:: Extracted entries ::

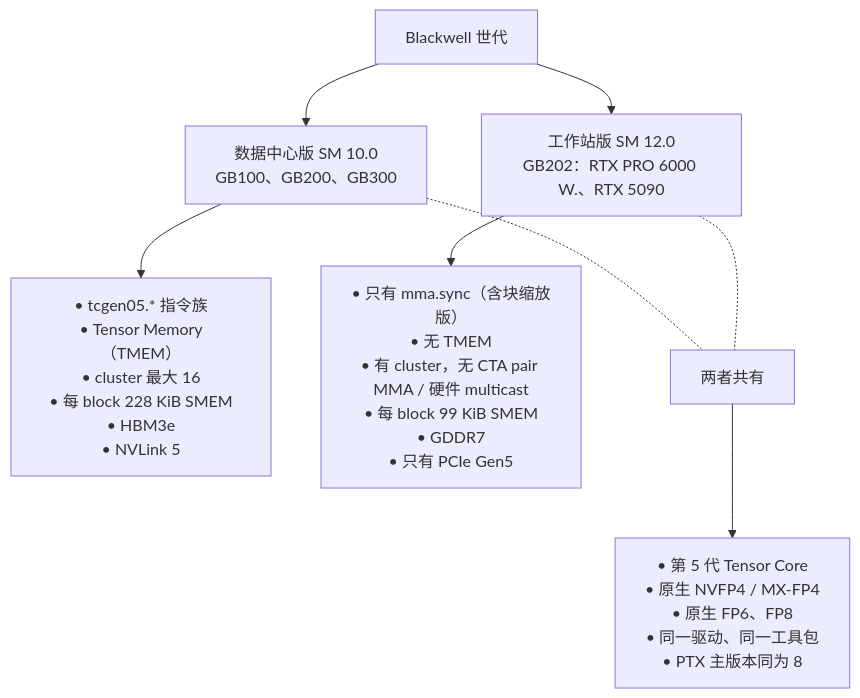
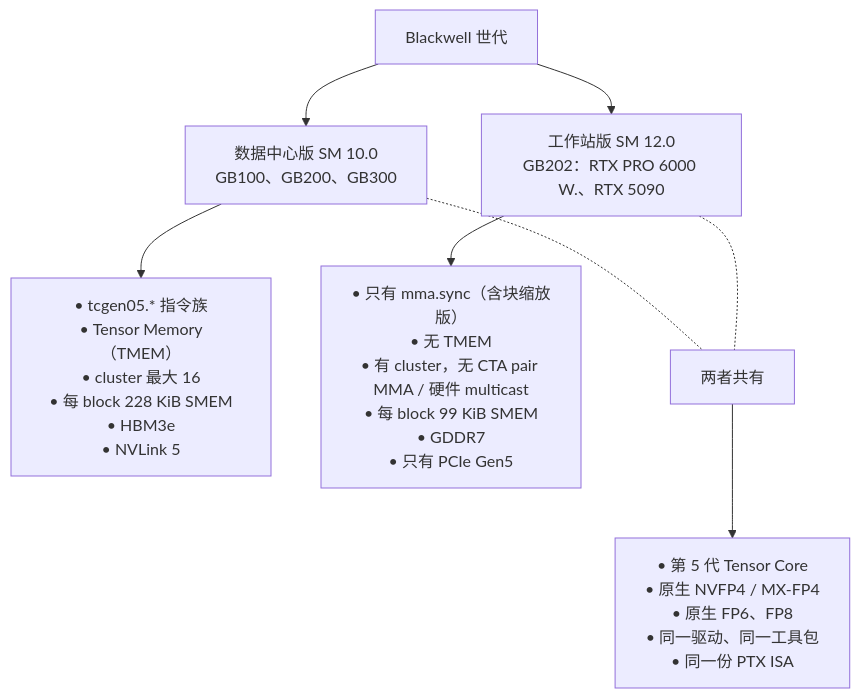
The diagram in docs/blackwell/index.md (dawnop/blackwell-gpu-wiki-zh), drawn with Mermaid before and after one commit. The commit also changed 83 other files, not shown here.

````diff
--- a/docs/blackwell/index.md
+++ b/docs/blackwell/index.md
@@ -20,16 +20,16 @@
 ```mermaid
 graph TD
     Blackwell["Blackwell 世代"]
     Blackwell --> DC["数据中心版 SM 10.0<br/>GB100、GB200、GB300"]
     Blackwell --> WS["工作站版 SM 12.0<br/>GB202：RTX PRO 6000 W.、RTX 5090"]
 
     DC --> DC_features["• tcgen05.* 指令族<br/>• Tensor Memory（TMEM）<br/>• cluster 最大 16<br/>• 每 block 228 KiB SMEM<br/>• HBM3e<br/>• NVLink 5"]
 
     WS --> WS_features["• 只有 mma.sync（含块缩放版）<br/>• 无 TMEM<br/>• 有 cluster，无 CTA pair MMA / 硬件 multicast<br/>• 每 block 99 KiB SMEM<br/>• GDDR7<br/>• 只有 PCIe Gen5"]
 
     Both["两者共有"]
-    Both --> Both_features["• 第 5 代 Tensor Core<br/>• 原生 NVFP4 / MX-FP4<br/>• 原生 FP6、FP8<br/>• 同一驱动、同一工具包<br/>• PTX 主版本同为 8"]
+    Both --> Both_features["• 第 5 代 Tensor Core<br/>• 原生 NVFP4 / MX-FP4<br/>• 原生 FP6、FP8<br/>• 同一驱动、同一工具包<br/>• 同一份 PTX ISA"]
 
     DC -.- Both
     WS -.- Both
 ```
````
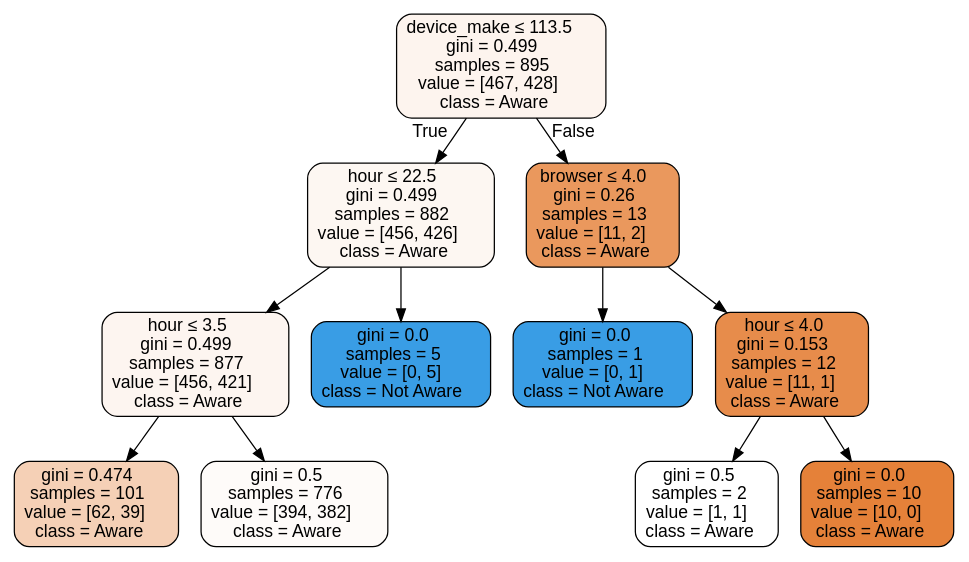
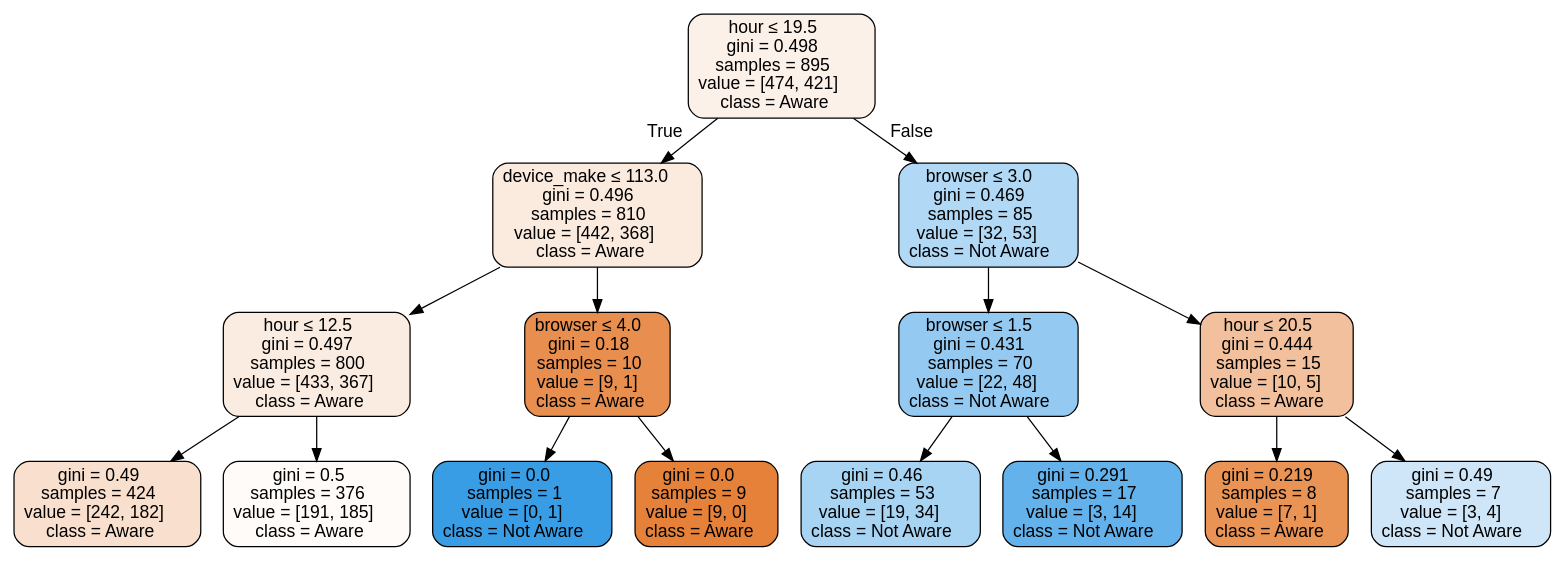
Before and after one commit to abreham-g/abtest-mlops: the diagram in NoteBook/resume.dot, drawn with Graphviz. The commit also changed 1 other file, not shown here.

```diff
--- a/NoteBook/resume.dot
+++ b/NoteBook/resume.dot
@@ -1,25 +1,33 @@
 digraph Tree {
 node [shape=box, style="filled, rounded", color="black", fontname=helvetica] ;
 edge [fontname=helvetica] ;
-0 [label=<device_make &le; 113.5<br/>gini = 0.499<br/>samples = 895<br/>value = [467, 428]<br/>class = Aware>, fillcolor="#fdf4ee"] ;
-1 [label=<hour &le; 22.5<br/>gini = 0.499<br/>samples = 882<br/>value = [456, 426]<br/>class = Aware>, fillcolor="#fdf7f2"] ;
+0 [label=<hour &le; 19.5<br/>gini = 0.498<br/>samples = 895<br/>value = [474, 421]<br/>class = Aware>, fillcolor="#fcf1e9"] ;
+1 [label=<device_make &le; 113.0<br/>gini = 0.496<br/>samples = 810<br/>value = [442, 368]<br/>class = Aware>, fillcolor="#fbeade"] ;
 0 -> 1 [labeldistance=2.5, labelangle=45, headlabel="True"] ;
-2 [label=<hour &le; 3.5<br/>gini = 0.499<br/>samples = 877<br/>value = [456, 421]<br/>class = Aware>, fillcolor="#fdf5f0"] ;
+2 [label=<hour &le; 12.5<br/>gini = 0.497<br/>samples = 800<br/>value = [433, 367]<br/>class = Aware>, fillcolor="#fbece1"] ;
 1 -> 2 ;
-3 [label=<gini = 0.474<br/>samples = 101<br/>value = [62, 39]<br/>class = Aware>, fillcolor="#f5d0b6"] ;
+3 [label=<gini = 0.49<br/>samples = 424<br/>value = [242, 182]<br/>class = Aware>, fillcolor="#f9e0ce"] ;
 2 -> 3 ;
-4 [label=<gini = 0.5<br/>samples = 776<br/>value = [394, 382]<br/>class = Aware>, fillcolor="#fefbf9"] ;
+4 [label=<gini = 0.5<br/>samples = 376<br/>value = [191, 185]<br/>class = Aware>, fillcolor="#fefbf9"] ;
 2 -> 4 ;
-5 [label=<gini = 0.0<br/>samples = 5<br/>value = [0, 5]<br/>class = Not Aware>, fillcolor="#399de5"] ;
+5 [label=<browser &le; 4.0<br/>gini = 0.18<br/>samples = 10<br/>value = [9, 1]<br/>class = Aware>, fillcolor="#e88f4f"] ;
 1 -> 5 ;
-6 [label=<browser &le; 4.0<br/>gini = 0.26<br/>samples = 13<br/>value = [11, 2]<br/>class = Aware>, fillcolor="#ea985d"] ;
-0 -> 6 [labeldistance=2.5, labelangle=-45, headlabel="False"] ;
-7 [label=<gini = 0.0<br/>samples = 1<br/>value = [0, 1]<br/>class = Not Aware>, fillcolor="#399de5"] ;
-6 -> 7 ;
-8 [label=<hour &le; 4.0<br/>gini = 0.153<br/>samples = 12<br/>value = [11, 1]<br/>class = Aware>, fillcolor="#e78c4b"] ;
-6 -> 8 ;
-9 [label=<gini = 0.5<br/>samples = 2<br/>value = [1, 1]<br/>class = Aware>, fillcolor="#ffffff"] ;
+6 [label=<gini = 0.0<br/>samples = 1<br/>value = [0, 1]<br/>class = Not Aware>, fillcolor="#399de5"] ;
+5 -> 6 ;
+7 [label=<gini = 0.0<br/>samples = 9<br/>value = [9, 0]<br/>class = Aware>, fillcolor="#e58139"] ;
+5 -> 7 ;
+8 [label=<browser &le; 3.0<br/>gini = 0.469<br/>samples = 85<br/>value = [32, 53]<br/>class = Not Aware>, fillcolor="#b1d8f5"] ;
+0 -> 8 [labeldistance=2.5, labelangle=-45, headlabel="False"] ;
+9 [label=<browser &le; 1.5<br/>gini = 0.431<br/>samples = 70<br/>value = [22, 48]<br/>class = Not Aware>, fillcolor="#94caf1"] ;
 8 -> 9 ;
-10 [label=<gini = 0.0<br/>samples = 10<br/>value = [10, 0]<br/>class = Aware>, fillcolor="#e58139"] ;
-8 -> 10 ;
+10 [label=<gini = 0.46<br/>samples = 53<br/>value = [19, 34]<br/>class = Not Aware>, fillcolor="#a8d4f4"] ;
+9 -> 10 ;
+11 [label=<gini = 0.291<br/>samples = 17<br/>value = [3, 14]<br/>class = Not Aware>, fillcolor="#63b2eb"] ;
+9 -> 11 ;
+12 [label=<hour &le; 20.5<br/>gini = 0.444<br/>samples = 15<br/>value = [10, 5]<br/>class = Aware>, fillcolor="#f2c09c"] ;
+8 -> 12 ;
+13 [label=<gini = 0.219<br/>samples = 8<br/>value = [7, 1]<br/>class = Aware>, fillcolor="#e99355"] ;
+12 -> 13 ;
+14 [label=<gini = 0.49<br/>samples = 7<br/>value = [3, 4]<br/>class = Not Aware>, fillcolor="#cee6f8"] ;
+12 -> 14 ;
 }
```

:::

> Assigned task:
From the data above, copy each line that holds "TMEM".

> Answer to the exercise:
     DC --> DC_features["• tcgen05.* 指令族<br/>• Tensor Memory（TMEM）<br/>• cluster 最大 16<br/>• 每 block 228 KiB SMEM<br/>• HBM3e<br/>• NVLink 5"]
     WS --> WS_features["• 只有 mma.sync（含块缩放版）<br/>• 无 TMEM<br/>• 有 cluster，无 CTA pair MMA / 硬件 multicast<br/>• 每 block 99 KiB SMEM<br/>• GDDR7<br/>• 只有 PCIe Gen5"]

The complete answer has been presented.